Air New Zealand, Qantas and Jetstar all expect to be flying again on Friday in a major easing of travel disruption.
Since Sunday, airlines have grounded hundreds of flights because of ash from an erupting volcano in Chile affecting thousands of passengers.
However, New Zealand's Civil Aviation Authority warns the clear skies may not last. It says although the ash plumes are moving away, more are lining up and could be back within a matter of days.
Air New Zealand says it expects to operate almost all domestic and trans-Tasman services from Friday morning.
Domestic services to and from Queenstown are cancelled until midday, pending further ash forecasts from MetService.
Qantas says it will resume flights to and from Auckland and Queenstown from 6am on Friday, and Wellington from midday. Services to and from Christchurch remain suspended and subject to further review.
Budget offshoot Jetstar will also resume its domestic and trans-Tasman services for Auckland, Wellington and Queenstown.
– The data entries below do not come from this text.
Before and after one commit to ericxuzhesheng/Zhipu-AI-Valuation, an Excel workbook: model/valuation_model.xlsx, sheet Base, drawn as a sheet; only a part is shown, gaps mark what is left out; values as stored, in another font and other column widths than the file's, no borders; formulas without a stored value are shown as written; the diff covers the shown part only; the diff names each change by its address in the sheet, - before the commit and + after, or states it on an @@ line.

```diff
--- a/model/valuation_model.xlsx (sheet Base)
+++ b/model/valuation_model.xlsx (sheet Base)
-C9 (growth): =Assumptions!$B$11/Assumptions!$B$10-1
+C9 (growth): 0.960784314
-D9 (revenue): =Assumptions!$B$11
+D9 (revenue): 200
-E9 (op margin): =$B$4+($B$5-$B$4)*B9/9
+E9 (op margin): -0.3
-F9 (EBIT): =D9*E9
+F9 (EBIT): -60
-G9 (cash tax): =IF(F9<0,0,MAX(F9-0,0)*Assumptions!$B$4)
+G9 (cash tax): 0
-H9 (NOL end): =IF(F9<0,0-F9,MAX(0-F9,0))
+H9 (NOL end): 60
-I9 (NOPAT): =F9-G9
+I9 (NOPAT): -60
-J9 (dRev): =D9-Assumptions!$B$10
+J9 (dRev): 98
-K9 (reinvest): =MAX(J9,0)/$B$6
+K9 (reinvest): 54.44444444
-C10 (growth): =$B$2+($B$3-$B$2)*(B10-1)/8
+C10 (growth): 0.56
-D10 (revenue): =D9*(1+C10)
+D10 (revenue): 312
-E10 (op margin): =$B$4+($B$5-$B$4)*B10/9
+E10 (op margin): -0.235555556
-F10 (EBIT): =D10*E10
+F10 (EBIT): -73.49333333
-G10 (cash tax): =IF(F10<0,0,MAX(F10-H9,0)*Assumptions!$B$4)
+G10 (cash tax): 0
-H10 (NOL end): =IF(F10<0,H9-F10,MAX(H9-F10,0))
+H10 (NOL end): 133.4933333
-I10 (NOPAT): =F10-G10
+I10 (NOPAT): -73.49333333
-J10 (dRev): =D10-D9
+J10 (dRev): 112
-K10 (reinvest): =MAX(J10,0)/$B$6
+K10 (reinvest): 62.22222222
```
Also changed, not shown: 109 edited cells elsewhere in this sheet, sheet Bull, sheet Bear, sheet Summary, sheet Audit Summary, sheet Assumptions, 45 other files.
However, services in and out of Christchurch for Friday morning remain cancelled.
The BBC reports that experts monitoring the Puyehue volcano in Chile believe its eruption is likely to grow more violent in coming days.
The volcano began erupting on 4 June and has caused levels of flight disruption not seen since an Icelandic volcano paralysed Europe in 2010.
Air NZ apologises over cancelled flights
Air New Zealand had been operating flights as normal until Wednesday night when it began cancelling some services after the ash cloud was pushed down over the lower South Island at a level of 10,000 feet.
The national carrier has apologised to customers frustrated by late cancellations on Thursday, but says it is trying to give everyone the best chance of flying.
On Thursday morning all its domestic flights to and from Invercargill, Dunedin, Queenstown and Christchurch were cancelled, angering some travellers unaware of the situation until they got to the airport.
Air New Zealand had to cancel more flights in the evening because the earlier disruption meant some planes were not at the airports they were meant to fly from.
General manager of airline operations David Morgan says in some cases, information from MetService is not available until minutes before a scheduled flight.
Captain Morgan says some decisions are deliberately left until the last minute when all information is at hand, rather than simply cancelling flights for a whole day.
Pacific Blue, Jetstar and Qantas cancelled flights in, out, and around New Zealand for the rest of Thursday.
Old DC3 takes to the skies
A World War II veteran was brought out of retirement to help stranded passengers.
The privately-owned 28-seat DC3 first flew in 1944 for the US Air Force and is usually used for charity purposes and as a display at the Ashburton Aviation Museum.
One of its pilots, Jim Dunne, says the plane is also ideally suited for flying under ash cloud covering Christchurch.
The plane ferried stranded passengers between Christchurch and Wellington on Thursday.